• [Your assignment]
Output each record exactly, with nothing omitted.

Segment Open

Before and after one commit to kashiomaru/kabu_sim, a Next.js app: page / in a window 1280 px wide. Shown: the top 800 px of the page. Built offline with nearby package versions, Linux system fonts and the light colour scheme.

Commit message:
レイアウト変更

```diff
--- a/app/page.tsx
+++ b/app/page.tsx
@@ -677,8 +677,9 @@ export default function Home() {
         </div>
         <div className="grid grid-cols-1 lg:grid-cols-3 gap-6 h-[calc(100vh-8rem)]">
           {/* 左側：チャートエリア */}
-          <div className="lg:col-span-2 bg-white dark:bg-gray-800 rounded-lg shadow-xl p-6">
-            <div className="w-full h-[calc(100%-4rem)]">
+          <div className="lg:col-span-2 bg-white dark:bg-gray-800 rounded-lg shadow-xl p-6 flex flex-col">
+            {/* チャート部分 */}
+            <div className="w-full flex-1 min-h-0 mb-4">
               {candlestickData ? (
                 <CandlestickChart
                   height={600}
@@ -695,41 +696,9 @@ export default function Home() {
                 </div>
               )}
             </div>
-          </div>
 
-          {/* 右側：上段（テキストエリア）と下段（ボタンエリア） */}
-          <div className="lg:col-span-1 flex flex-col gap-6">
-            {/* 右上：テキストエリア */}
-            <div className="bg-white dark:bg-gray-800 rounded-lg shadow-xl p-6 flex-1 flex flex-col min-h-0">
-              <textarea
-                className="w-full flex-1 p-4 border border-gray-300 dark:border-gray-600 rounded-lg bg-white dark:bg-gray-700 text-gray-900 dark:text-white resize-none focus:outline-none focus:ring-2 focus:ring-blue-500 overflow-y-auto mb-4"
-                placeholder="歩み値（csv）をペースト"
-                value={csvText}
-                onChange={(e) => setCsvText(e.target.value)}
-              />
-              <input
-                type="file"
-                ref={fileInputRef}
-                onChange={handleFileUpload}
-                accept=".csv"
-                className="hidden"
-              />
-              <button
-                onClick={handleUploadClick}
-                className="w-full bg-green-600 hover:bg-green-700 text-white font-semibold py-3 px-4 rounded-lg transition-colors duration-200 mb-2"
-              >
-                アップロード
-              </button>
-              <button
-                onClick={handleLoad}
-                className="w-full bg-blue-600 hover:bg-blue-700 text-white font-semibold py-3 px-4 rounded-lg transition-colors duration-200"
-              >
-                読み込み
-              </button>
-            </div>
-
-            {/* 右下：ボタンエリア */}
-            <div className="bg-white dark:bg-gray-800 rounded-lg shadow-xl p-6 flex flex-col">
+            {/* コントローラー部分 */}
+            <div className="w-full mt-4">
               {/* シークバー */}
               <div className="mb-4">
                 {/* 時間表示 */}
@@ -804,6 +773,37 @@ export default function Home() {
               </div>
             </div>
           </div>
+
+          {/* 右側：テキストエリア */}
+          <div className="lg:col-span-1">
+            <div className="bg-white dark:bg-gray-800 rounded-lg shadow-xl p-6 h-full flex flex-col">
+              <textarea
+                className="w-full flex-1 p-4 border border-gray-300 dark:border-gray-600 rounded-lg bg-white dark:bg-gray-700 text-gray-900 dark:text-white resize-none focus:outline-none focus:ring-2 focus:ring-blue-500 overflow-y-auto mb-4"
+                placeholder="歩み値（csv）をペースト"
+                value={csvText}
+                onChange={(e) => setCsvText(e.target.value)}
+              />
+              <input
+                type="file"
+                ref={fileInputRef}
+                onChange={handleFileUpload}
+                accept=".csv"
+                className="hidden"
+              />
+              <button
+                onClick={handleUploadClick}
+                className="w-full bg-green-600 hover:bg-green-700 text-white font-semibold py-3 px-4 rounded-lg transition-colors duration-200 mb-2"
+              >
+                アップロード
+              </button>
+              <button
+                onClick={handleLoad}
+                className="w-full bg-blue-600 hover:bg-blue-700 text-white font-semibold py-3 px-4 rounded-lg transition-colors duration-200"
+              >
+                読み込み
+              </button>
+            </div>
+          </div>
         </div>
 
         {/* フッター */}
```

Segment Closed

• [Solution to the exercise]
Before and after one commit to kashiomaru/kabu_sim, a Next.js app: page / in a window 1280 px wide. Shown: the top 800 px of the page. Built offline with nearby package versions, Linux system fonts and the light colour scheme.

Commit message:
レイアウト変更

```diff
--- a/app/page.tsx
+++ b/app/page.tsx
@@ -677,8 +677,9 @@ export default function Home() {
         </div>
         <div className="grid grid-cols-1 lg:grid-cols-3 gap-6 h-[calc(100vh-8rem)]">
           {/* 左側：チャートエリア */}
-          <div className="lg:col-span-2 bg-white dark:bg-gray-800 rounded-lg shadow-xl p-6">
-            <div className="w-full h-[calc(100%-4rem)]">
+          <div className="lg:col-span-2 bg-white dark:bg-gray-800 rounded-lg shadow-xl p-6 flex flex-col">
+            {/* チャート部分 */}
+            <div className="w-full flex-1 min-h-0 mb-4">
               {candlestickData ? (
                 <CandlestickChart
                   height={600}
@@ -695,41 +696,9 @@ export default function Home() {
                 </div>
               )}
             </div>
-          </div>
 
-          {/* 右側：上段（テキストエリア）と下段（ボタンエリア） */}
-          <div className="lg:col-span-1 flex flex-col gap-6">
-            {/* 右上：テキストエリア */}
-            <div className="bg-white dark:bg-gray-800 rounded-lg shadow-xl p-6 flex-1 flex flex-col min-h-0">
-              <textarea
-                className="w-full flex-1 p-4 border border-gray-300 dark:border-gray-600 rounded-lg bg-white dark:bg-gray-700 text-gray-900 dark:text-white resize-none focus:outline-none focus:ring-2 focus:ring-blue-500 overflow-y-auto mb-4"
-                placeholder="歩み値（csv）をペースト"
-                value={csvText}
-                onChange={(e) => setCsvText(e.target.value)}
-              />
-              <input
-                type="file"
-                ref={fileInputRef}
-                onChange={handleFileUpload}
-                accept=".csv"
-                className="hidden"
-              />
-              <button
-                onClick={handleUploadClick}
-                className="w-full bg-green-600 hover:bg-green-700 text-white font-semibold py-3 px-4 rounded-lg transition-colors duration-200 mb-2"
-              >
-                アップロード
-              </button>
-              <button
-                onClick={handleLoad}
-                className="w-full bg-blue-600 hover:bg-blue-700 text-white font-semibold py-3 px-4 rounded-lg transition-colors duration-200"
-              >
-                読み込み
-              </button>
-            </div>
-
-            {/* 右下：ボタンエリア */}
-            <div className="bg-white dark:bg-gray-800 rounded-lg shadow-xl p-6 flex flex-col">
+            {/* コントローラー部分 */}
+            <div className="w-full mt-4">
               {/* シークバー */}
               <div className="mb-4">
                 {/* 時間表示 */}
@@ -804,6 +773,37 @@ export default function Home() {
               </div>
             </div>
           </div>
+
+          {/* 右側：テキストエリア */}
+          <div className="lg:col-span-1">
+            <div className="bg-white dark:bg-gray-800 rounded-lg shadow-xl p-6 h-full flex flex-col">
+              <textarea
+                className="w-full flex-1 p-4 border border-gray-300 dark:border-gray-600 rounded-lg bg-white dark:bg-gray-700 text-gray-900 dark:text-white resize-none focus:outline-none focus:ring-2 focus:ring-blue-500 overflow-y-auto mb-4"
+                placeholder="歩み値（csv）をペースト"
+                value={csvText}
+                onChange={(e) => setCsvText(e.target.value)}
+              />
+              <input
+                type="file"
+                ref={fileInputRef}
+                onChange={handleFileUpload}
+                accept=".csv"
+                className="hidden"
+              />
+              <button
+                onClick={handleUploadClick}
+                className="w-full bg-green-600 hover:bg-green-700 text-white font-semibold py-3 px-4 rounded-lg transition-colors duration-200 mb-2"
+              >
+                アップロード
+              </button>
+              <button
+                onClick={handleLoad}
+                className="w-full bg-blue-600 hover:bg-blue-700 text-white font-semibold py-3 px-4 rounded-lg transition-colors duration-200"
+              >
+                読み込み
+              </button>
+            </div>
+          </div>
         </div>
 
         {/* フッター */}
```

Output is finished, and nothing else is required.